At Christmas time I was in my hometown for a few days and my brother had a wonderful party. There were over 30 family members there and a few of us old folks did sit around over way too many beers and tell some stories about things that happened when we were young. The young folks listened, laughed, asked questions. It made me happy especially because the function hall where the party was held was in the very room in which my mother had worked for several years and as her children and grandchildren and great-grandchildren talked and laughed and shared their day, I could imagine her sitting in the corner smiling and enjoying every minute of it. And then I remembered that my Grandfather Valentine had once frequented the club next door, I thought maybe he lingered there, too, even though he died before I was born.

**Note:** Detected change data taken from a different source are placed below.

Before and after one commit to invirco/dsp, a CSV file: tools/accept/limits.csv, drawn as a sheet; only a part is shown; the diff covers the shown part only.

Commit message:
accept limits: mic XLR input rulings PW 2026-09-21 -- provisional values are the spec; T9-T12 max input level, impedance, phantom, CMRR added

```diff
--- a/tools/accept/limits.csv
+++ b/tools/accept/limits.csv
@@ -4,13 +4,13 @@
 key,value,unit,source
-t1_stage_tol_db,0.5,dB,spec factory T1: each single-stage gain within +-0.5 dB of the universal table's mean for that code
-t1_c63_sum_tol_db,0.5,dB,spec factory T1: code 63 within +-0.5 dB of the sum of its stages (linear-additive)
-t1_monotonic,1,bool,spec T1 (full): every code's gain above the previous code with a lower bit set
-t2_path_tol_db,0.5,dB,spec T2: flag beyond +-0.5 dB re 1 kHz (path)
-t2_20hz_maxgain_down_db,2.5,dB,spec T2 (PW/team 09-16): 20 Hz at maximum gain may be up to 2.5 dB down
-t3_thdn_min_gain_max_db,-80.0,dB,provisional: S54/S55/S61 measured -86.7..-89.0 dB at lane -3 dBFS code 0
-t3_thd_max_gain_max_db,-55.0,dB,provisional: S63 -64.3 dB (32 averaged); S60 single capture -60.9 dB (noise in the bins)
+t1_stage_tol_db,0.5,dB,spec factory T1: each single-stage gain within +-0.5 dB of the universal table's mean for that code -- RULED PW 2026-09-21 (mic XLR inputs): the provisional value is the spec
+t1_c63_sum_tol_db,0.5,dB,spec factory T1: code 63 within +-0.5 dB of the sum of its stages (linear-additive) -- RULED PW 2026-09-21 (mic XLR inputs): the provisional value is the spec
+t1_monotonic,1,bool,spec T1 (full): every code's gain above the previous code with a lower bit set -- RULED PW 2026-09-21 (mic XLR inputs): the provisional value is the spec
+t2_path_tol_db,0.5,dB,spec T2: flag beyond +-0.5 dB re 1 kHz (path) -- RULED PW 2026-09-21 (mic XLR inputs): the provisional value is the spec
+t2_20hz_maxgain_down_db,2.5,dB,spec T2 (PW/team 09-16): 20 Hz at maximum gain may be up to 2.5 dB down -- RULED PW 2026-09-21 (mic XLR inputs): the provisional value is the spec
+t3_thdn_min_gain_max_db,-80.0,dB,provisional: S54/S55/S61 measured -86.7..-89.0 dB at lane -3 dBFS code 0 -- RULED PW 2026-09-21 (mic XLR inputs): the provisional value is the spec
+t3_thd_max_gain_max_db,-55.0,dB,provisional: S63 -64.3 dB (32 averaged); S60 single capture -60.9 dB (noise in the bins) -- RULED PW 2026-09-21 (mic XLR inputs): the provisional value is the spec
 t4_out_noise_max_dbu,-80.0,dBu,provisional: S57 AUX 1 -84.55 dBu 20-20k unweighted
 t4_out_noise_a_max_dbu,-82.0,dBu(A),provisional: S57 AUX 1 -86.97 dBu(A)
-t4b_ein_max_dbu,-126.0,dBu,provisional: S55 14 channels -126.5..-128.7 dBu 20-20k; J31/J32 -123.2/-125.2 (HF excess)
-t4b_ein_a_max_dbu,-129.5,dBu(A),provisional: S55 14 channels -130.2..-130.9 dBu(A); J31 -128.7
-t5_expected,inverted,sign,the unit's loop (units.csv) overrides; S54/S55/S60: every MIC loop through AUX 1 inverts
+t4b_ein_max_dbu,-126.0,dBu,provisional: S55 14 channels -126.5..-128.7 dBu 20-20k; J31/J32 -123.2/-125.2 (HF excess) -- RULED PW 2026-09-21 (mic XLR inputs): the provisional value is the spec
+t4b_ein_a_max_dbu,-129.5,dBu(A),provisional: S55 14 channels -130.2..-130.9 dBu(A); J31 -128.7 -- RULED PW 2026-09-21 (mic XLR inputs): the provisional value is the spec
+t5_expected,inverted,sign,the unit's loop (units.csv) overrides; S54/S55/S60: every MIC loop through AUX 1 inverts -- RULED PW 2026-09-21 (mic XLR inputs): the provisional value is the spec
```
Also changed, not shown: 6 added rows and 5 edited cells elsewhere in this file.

Technology is a wonderful thing—it provides the means for us to share so much. But it is the human act of communication, of telling stories and sharing memories, that keeps us connected to those who have gone before us. My youngest siblings never knew my father's mother. It is only when I say things like “Grandma Valentine had a canary that sat in the sunshine and sang so beautifully and Grandma baked delicious bread and hung bunches of herbs in the back stairwell to dry” that they get a sense of their grandmother.

The past is ever-present when we share our memories and this is something I find beautiful and important to knowing who we are. The other day on Facebook a second cousin of mine asked if I knew anything about where our mutual grandmother came from. So I wrote a post about how our Great-x-5-grandfather Abraham Kobel left Switzerland in 1749 to come to Pennsylvania and how he fought with Geroge Washington in the Revolution. She had no idea about that and was so delighted to read about it. We are flesh and blood but we are also memory and history. We have to take time to share. As long as there are older people who will talk to younger people the past stays alive in us. It keeps us connected. It helps us understand who we are.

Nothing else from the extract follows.